George Jones Cold Hard Truth

Along with Johnny Cash, George Jones is the greatest (barely) living inspiration for the insurgent generation. Hard-living, up from hardscrabble roots, unrepentant - Jones seems to be one of the last of his line of country rebels that was embraced by the country establishment who didn't find his outlaw ways neutered in the process. Or so the story goes. The George Jones Collection, a collection of singles recorded throughout the '90s, has the sickly sheen of Nashville dross and Grand Ole Opry clichés, and frankly, it's way beneath him and his legacy. Cold Hard Truth, though, is a much different story and the entire tone of the album takes on portentous, nearly eerie overtones when you consider that the car accident that nearly killed him - again, a result of his hard living - happened just days after he finished recording it. As the title suggests, the songs are reflective and unsparing. It's a time of reassessment, stocktaking and even remorse, of being thankful and a little surprised to still be around. Jones does sound tired and haggard (not as in Merle), but at least what you're hearing is George Jones and his voice wondering if he's worth the redemption he instinctually seeks.

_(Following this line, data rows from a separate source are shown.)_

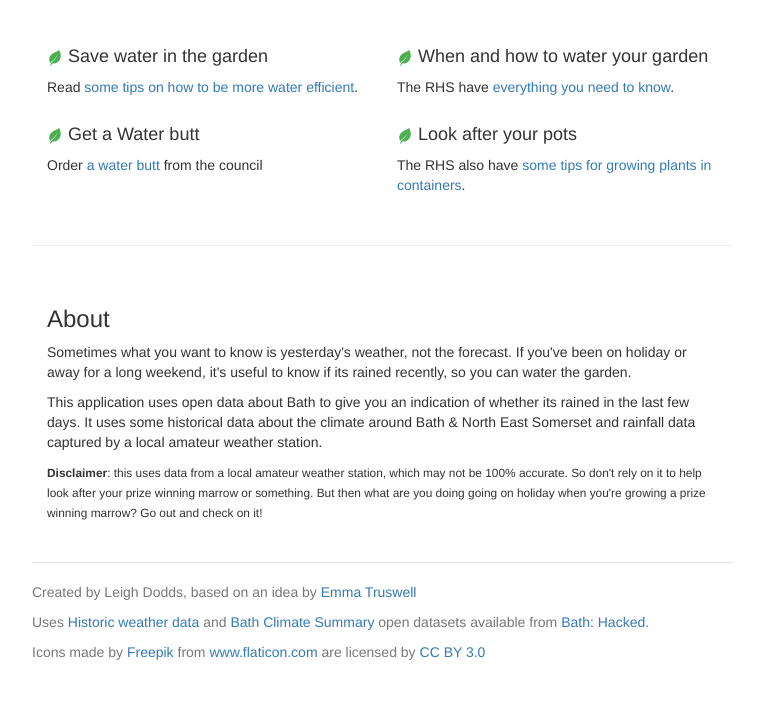
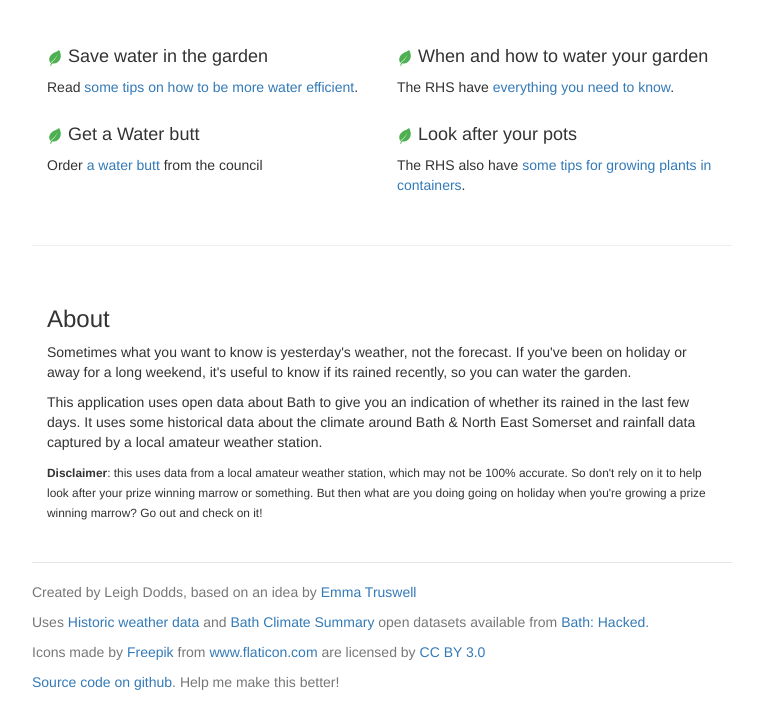
Before and after one commit to datasulis/are-my-plants-thirsty, a plain HTML site: page index.html in a window 1280 px wide. Shown: the part 583-1305 px from the top of the page, without its empty margins (258-1021 px from the left). Before the commit the page ends 1275 px from the top, so only its background shows below. Drawn offline with nearby package versions, Linux system fonts and the light colour scheme; no server answers.

Commit message:
Added github link

```diff
--- a/index.html
+++ b/index.html
@@ -105,9 +105,13 @@
 
       <footer class="footer">
         <p>Created by Leigh Dodds, based on an idea by <a href="https://twitter.com/EmmaTruswell/status/620826180887969792">Emma Truswell</a></p>
+
         <p>Uses <a href="https://data.bathhacked.org/Environment/Historic-Weather-August-2014-Present/xdby-kbhf">Historic weather data</a> and <a href="https://data.bathhacked.org/Environment/Bath-Climate-Summary-1981-2010-/iygs-iq2b">Bath Climate Summary</a> open datasets available from <a href="https://data.bathhacked.org/">Bath: Hacked</a>.</p>
 
         <p>Icons made by <a href="http://www.flaticon.com/authors/freepik" title="Freepik">Freepik</a> from <a href="http://www.flaticon.com" title="Flaticon">www.flaticon.com</a> are licensed by <a href="http://creativecommons.org/licenses/by/3.0/" title="Creative Commons BY 3.0">CC BY 3.0</a></p>
+
+        <p><a href="https://github.com/datasulis/are-my-plants-thirsty">Source code on github</a>. Help me make this better!</p>
+
       </footer>
 
     </div> <!-- /container -->
```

Whether he is or not is a matter for him and his maker and loved ones to sort out, but Cold Hard Truth does redeem the years represented on the collection. (Warner)